Our systematic review revealed that in aquatic systems, non-native animal species have a strong performance advantage associated with increases in temperatures and CO2 levels. We also identified weaker trends towards similar patterns with increases in CO2 and precipitation among terrestrial species. Increasing the disparity in performance between native and non-native species is likely to exacerbate the effects of climate change on community- and ecosystem-level processes, particularly when such non-natives negatively impact resident species. Given our focus on performance measures such as demographic rates (i.e. survival and reproduction) and biomass, components that have the potential to affect abundance, range size and per capita effects, we might speculate that impacts of aquatic non-native species could be enhanced under elevated temperature and CO2 (Parker et al. 1999). Although, in aquatic systems, negative impacts of non-native species have been most often demonstrated (e.g. Williams & Smith 2007; Sorte et al. 2010b), positive impacts could also increase under climate change, and replacement of declining natives might sometimes prove beneficial at the community or ecosystem level (e.g. Crooks 1998). Thus, greater focus on integrating performance measures with an understanding of non-native species' impacts, especially with climate change, is needed for predicting higher level changes under future climatic conditions.
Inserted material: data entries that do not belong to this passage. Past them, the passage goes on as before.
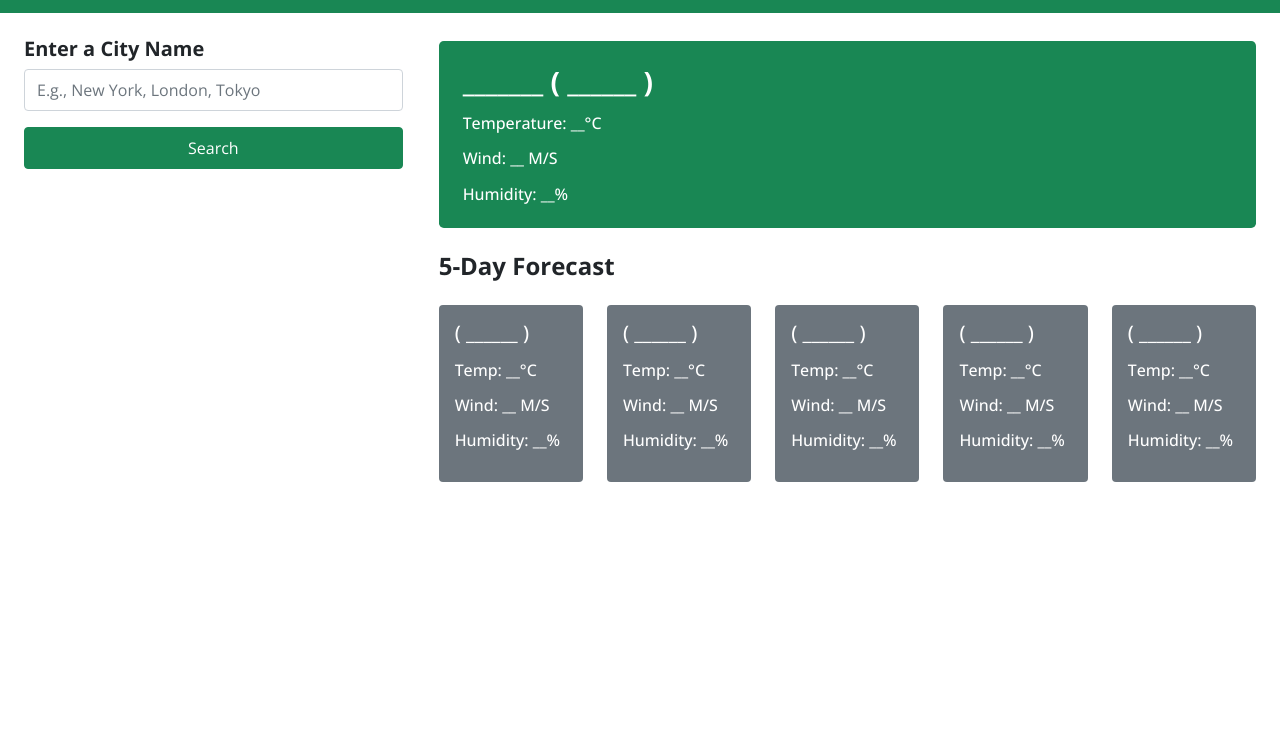
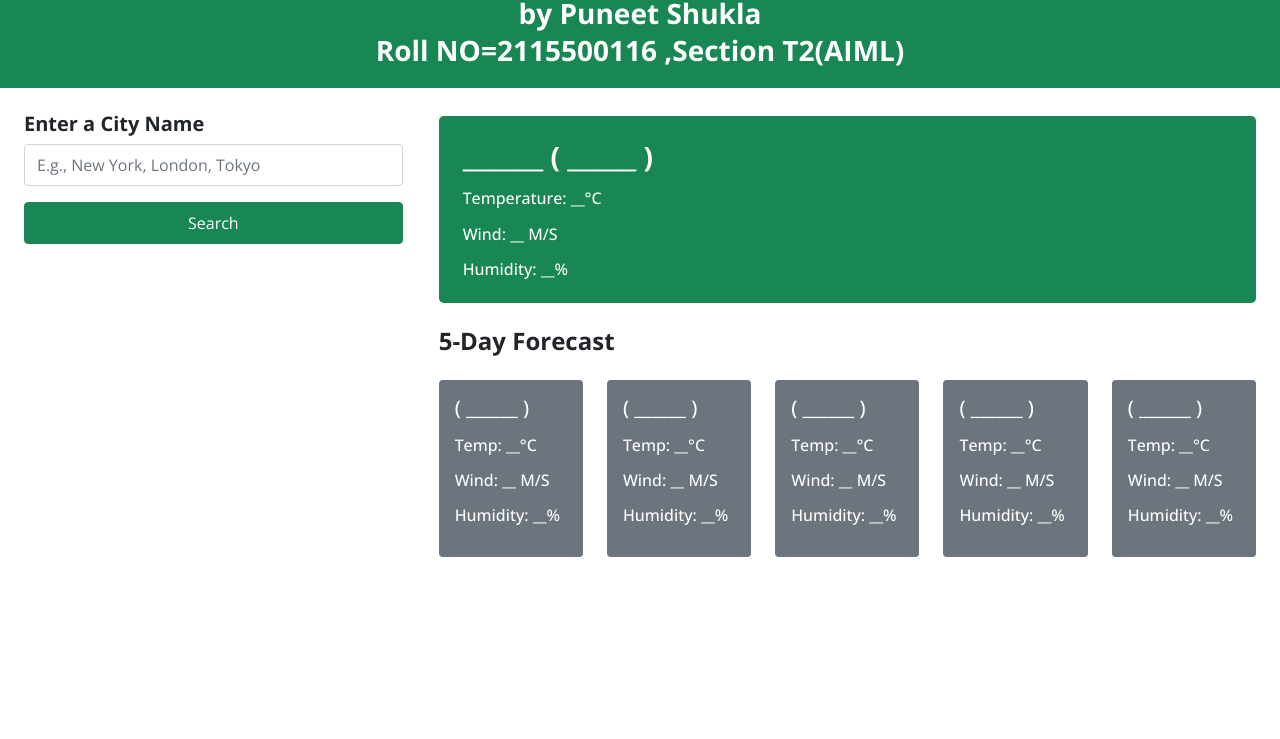
Before and after one commit to puneetshukla14/IKIGAI-end-term, a plain HTML site: page index.html in a window 1280 px wide. Shown: the part 61-800 px from the top of the page. Drawn offline with nearby package versions, Linux system fonts and the light colour scheme; a script that the page names is missing.

Commit message:
Update index.html

```diff
--- a/index.html
+++ b/index.html
@@ -3,7 +3,7 @@
 <html lang="en" dir="ltr">
   <head>
     <meta charset="utf-8">
-    <title>Weather App Project | CodingNepal</title>
+    <title>Weather App Project </title>
     <link rel="stylesheet" href="style.css">
     <meta name="viewport" content="width=device-width, initial-scale=1.0">
     <link rel="stylesheet" href="https://cdn.jsdelivr.net/npm/bootstrap@5.1.3/dist/css/bootstrap.min.css">
@@ -12,6 +12,9 @@
   <body>
     <header class="bg-success text-center py-3">
       <h1 class="fw-bold h3 text-white my-1">Weather Dashboard</h1>
+      <h5 class="fw-bold h3 text-white my-1">by Puneet Shukla</h5>
+      <h6 class="fw-bold h3 text-white my-1">Roll NO=2115500116 ,Section T2(AIML)</h6>
+
     </header>
     <div class="container-fluid my-4 weather-data">
       <div class="row">
```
In conclusion, we found that non-native species capitalised on increased resources with environmental change, but they were also negatively affected when conditions became less suitable, and that strong differential effects of climate change on native and non-native species are more likely to be observed among aquatic animals than among terrestrial plants.
We thank J. Kray and J. Heisler-White for assistance with data extraction. Discussions with B. Bradley, R. Early, J. Lawler and C. Lortie were especially helpful to the development of this project. We are grateful to M. Bracken for analytical assistance and comments. Funding for C.J.B.S. was provided by the Department of Energy (DOE-ER64982 for ‘Establishment of the Northeast Coastal Watershed Geospatial Data Network'). This study was conducted as part of the Climate & Invasions Working Group with support provided by the National Center for Ecological Analysis and Synthesis, a Center funded by the National Science Foundation (grant #EF-0553768), the University of California, Santa Barbara and the State of California.
Statement of authorship
CJBS, II and DMB designed the study and database; all authors contributed to the database; CJBS, II, LPM and JMD performed analyses; CJBS, II and DMB led the writing; and all authors contributed to the writing.